Collect every line below that contains the word "least".

---*---

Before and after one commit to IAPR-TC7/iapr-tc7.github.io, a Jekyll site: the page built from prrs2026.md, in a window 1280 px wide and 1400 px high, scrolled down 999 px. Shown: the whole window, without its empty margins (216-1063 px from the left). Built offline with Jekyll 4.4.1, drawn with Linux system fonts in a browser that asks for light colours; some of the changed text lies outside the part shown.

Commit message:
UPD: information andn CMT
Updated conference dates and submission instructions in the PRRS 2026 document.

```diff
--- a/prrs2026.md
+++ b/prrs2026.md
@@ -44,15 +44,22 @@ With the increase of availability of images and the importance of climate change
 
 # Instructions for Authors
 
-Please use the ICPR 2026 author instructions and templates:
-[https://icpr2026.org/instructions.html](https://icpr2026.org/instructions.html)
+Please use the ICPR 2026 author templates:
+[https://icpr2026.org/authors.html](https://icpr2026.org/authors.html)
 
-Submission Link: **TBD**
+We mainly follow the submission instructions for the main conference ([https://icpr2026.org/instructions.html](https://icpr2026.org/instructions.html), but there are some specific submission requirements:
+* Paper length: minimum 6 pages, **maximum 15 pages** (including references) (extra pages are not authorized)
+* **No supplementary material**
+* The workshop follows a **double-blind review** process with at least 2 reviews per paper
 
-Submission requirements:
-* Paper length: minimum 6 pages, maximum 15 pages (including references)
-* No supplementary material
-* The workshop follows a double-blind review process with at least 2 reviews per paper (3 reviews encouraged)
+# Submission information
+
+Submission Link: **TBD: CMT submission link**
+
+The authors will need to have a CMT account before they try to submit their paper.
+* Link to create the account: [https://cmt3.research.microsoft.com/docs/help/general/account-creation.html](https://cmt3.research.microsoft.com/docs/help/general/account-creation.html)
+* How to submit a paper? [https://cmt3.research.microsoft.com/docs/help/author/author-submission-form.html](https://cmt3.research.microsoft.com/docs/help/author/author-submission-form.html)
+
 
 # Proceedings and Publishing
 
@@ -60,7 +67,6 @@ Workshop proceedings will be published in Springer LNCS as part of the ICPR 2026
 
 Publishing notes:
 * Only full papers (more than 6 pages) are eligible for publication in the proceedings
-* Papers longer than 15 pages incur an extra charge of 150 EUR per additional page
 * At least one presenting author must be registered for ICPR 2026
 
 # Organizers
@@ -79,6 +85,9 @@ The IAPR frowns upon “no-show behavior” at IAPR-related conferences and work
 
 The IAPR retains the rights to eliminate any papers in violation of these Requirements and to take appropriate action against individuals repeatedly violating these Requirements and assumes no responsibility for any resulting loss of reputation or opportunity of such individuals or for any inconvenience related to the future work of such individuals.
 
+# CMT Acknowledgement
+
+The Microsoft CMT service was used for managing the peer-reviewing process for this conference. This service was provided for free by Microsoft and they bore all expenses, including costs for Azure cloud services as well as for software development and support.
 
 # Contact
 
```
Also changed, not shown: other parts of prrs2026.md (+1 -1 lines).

---*---

Response:
+* The workshop follows a **double-blind review** process with at least 2 reviews per paper
-* The workshop follows a double-blind review process with at least 2 reviews per paper (3 reviews encouraged)
 * At least one presenting author must be registered for ICPR 2026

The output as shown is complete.